What the exercise asks. Go through the entries below and copy every line that holds the word "Antonio".

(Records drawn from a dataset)
--------------------

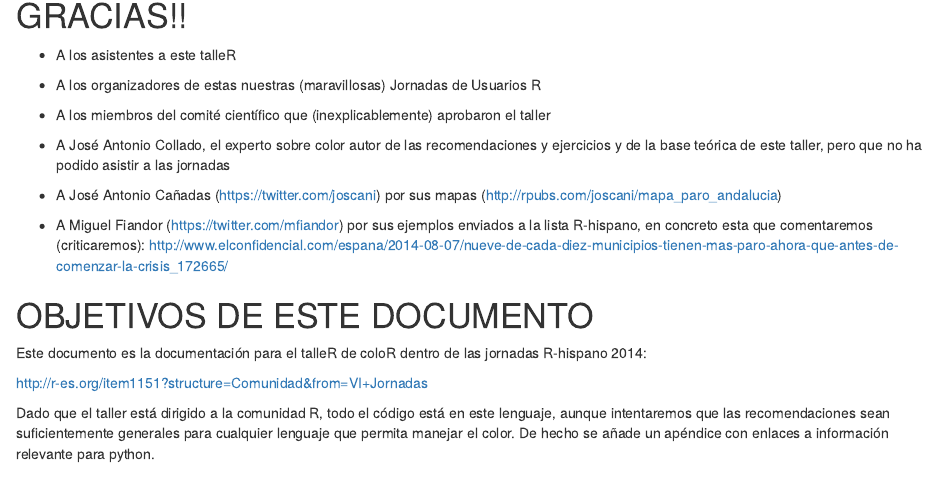
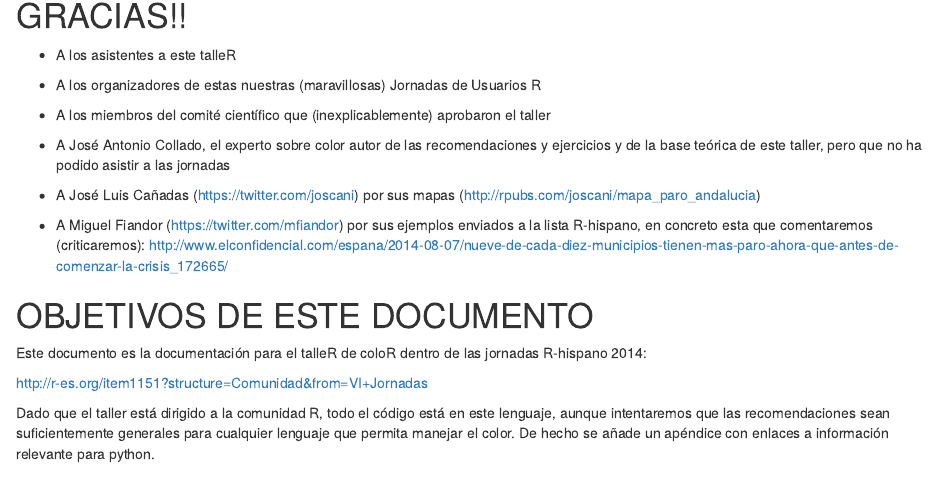
Before and after one commit to pedroconcejero/taller-color, an R Markdown document (taller_color_def.rmd): the page in a window 1100 px wide, from 140 px down. Rendered offline with R 4.5, knitr and Pandoc, with nearby package versions; drawn as R Markdown's standard HTML page in place of the format the file asks for; some code elsewhere in the file could not run offline.

```diff
--- a/taller_color_def.rmd
+++ b/taller_color_def.rmd
@@ -16,7 +16,7 @@
 
 - A José Antonio Collado, el experto sobre color autor de las recomendaciones y ejercicios y de la base teórica de este taller, pero que no ha podido asistir a las jornadas
 
-- A José Antonio Cañadas (<https://twitter.com/joscani>) por sus mapas (<http://rpubs.com/joscani/mapa_paro_andalucia>)
+- A José Luis Cañadas (<https://twitter.com/joscani>) por sus mapas (<http://rpubs.com/joscani/mapa_paro_andalucia>)
 
 - A Miguel Fiandor (<https://twitter.com/mfiandor>) por sus ejemplos enviados a la lista R-hispano, en concreto esta que comentaremos (criticaremos): <http://www.elconfidencial.com/espana/2014-08-07/nueve-de-cada-diez-municipios-tienen-mas-paro-ahora-que-antes-de-comenzar-la-crisis_172665/>
 
```
Also changed, not shown: 1 other file.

--------------------

The answer.
 - A José Antonio Collado, el experto sobre color autor de las recomendaciones y ejercicios y de la base teórica de este taller, pero que no ha podido asistir a las jornadas
-- A José Antonio Cañadas (<https://twitter.com/joscani>) por sus mapas (<http://rpubs.com/joscani/mapa_paro_andalucia>)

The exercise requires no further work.